## Prompt
In the entries below, return only the line containing "Azure AI Foundry" and those after it, exactly, through the last line.

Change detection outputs
=== Section Start ===

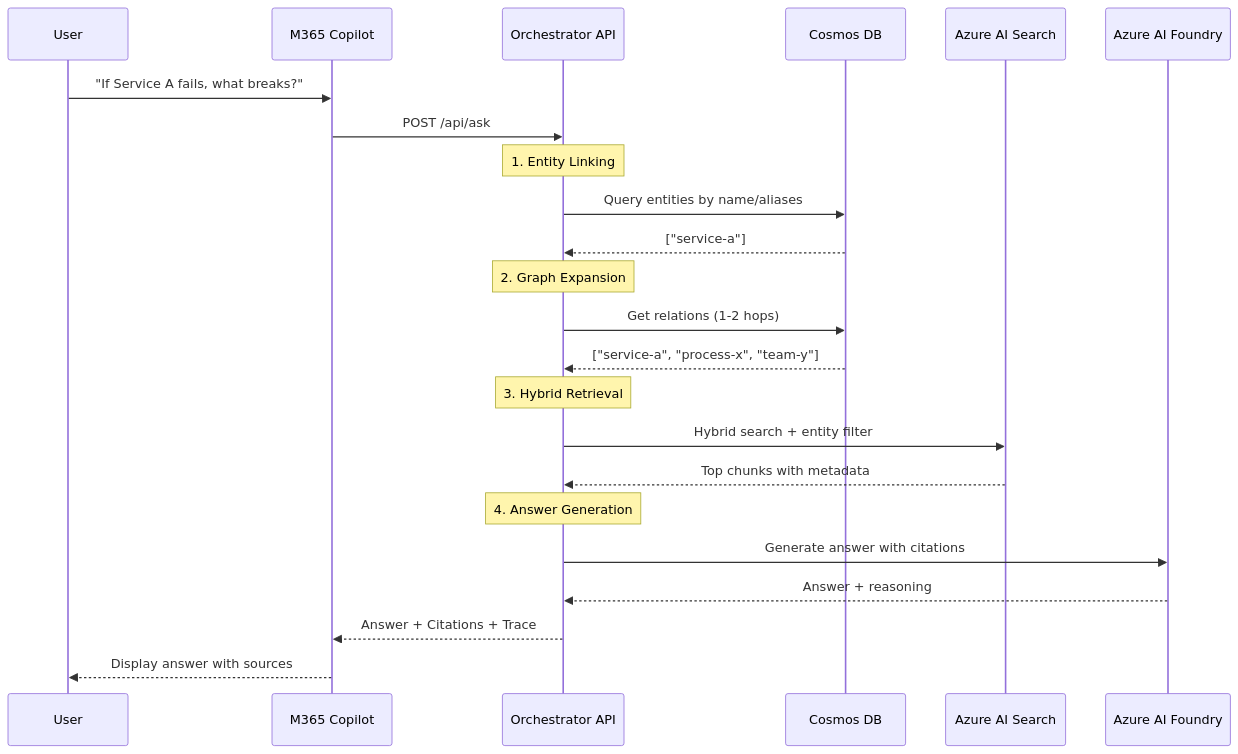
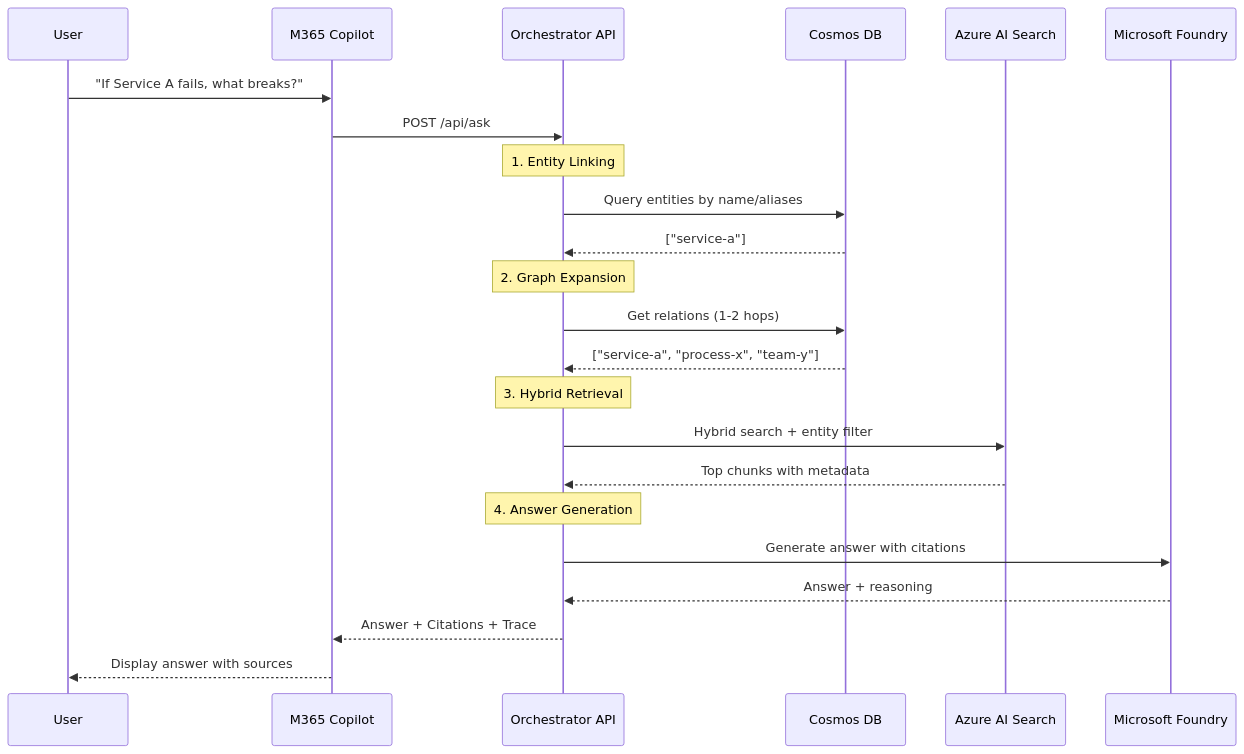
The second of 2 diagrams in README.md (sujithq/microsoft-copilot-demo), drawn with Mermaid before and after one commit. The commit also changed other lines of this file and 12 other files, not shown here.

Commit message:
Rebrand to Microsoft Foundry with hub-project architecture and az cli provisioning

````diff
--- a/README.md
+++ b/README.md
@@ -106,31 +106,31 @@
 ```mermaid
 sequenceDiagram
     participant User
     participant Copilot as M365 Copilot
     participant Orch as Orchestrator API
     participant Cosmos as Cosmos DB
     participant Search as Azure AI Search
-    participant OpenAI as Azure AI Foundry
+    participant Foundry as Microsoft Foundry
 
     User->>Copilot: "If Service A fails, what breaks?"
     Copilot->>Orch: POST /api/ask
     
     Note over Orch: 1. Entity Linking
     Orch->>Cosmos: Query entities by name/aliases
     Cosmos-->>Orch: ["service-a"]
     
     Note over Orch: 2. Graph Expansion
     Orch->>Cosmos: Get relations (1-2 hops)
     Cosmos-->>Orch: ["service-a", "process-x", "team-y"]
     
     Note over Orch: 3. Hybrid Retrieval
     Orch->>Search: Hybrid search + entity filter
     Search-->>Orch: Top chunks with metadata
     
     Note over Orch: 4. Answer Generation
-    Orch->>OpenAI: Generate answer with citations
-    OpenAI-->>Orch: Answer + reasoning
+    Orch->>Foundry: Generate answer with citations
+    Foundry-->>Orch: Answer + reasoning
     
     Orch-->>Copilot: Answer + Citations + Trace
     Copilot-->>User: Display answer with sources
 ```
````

=== Section End ===

## Solved problem
-    participant OpenAI as Azure AI Foundry
+    participant Foundry as Microsoft Foundry
 
     User->>Copilot: "If Service A fails, what breaks?"
     Copilot->>Orch: POST /api/ask
     
     Note over Orch: 1. Entity Linking
     Orch->>Cosmos: Query entities by name/aliases
     Cosmos-->>Orch: ["service-a"]
     
     Note over Orch: 2. Graph Expansion
     Orch->>Cosmos: Get relations (1-2 hops)
     Cosmos-->>Orch: ["service-a", "process-x", "team-y"]
     
     Note over Orch: 3. Hybrid Retrieval
     Orch->>Search: Hybrid search + entity filter
     Search-->>Orch: Top chunks with metadata
     
     Note over Orch: 4. Answer Generation
-    Orch->>OpenAI: Generate answer with citations
-    OpenAI-->>Orch: Answer + reasoning
+    Orch->>Foundry: Generate answer with citations
+    Foundry-->>Orch: Answer + reasoning
     
     Orch-->>Copilot: Answer + Citations + Trace
     Copilot-->>User: Display answer with sources
 ```
````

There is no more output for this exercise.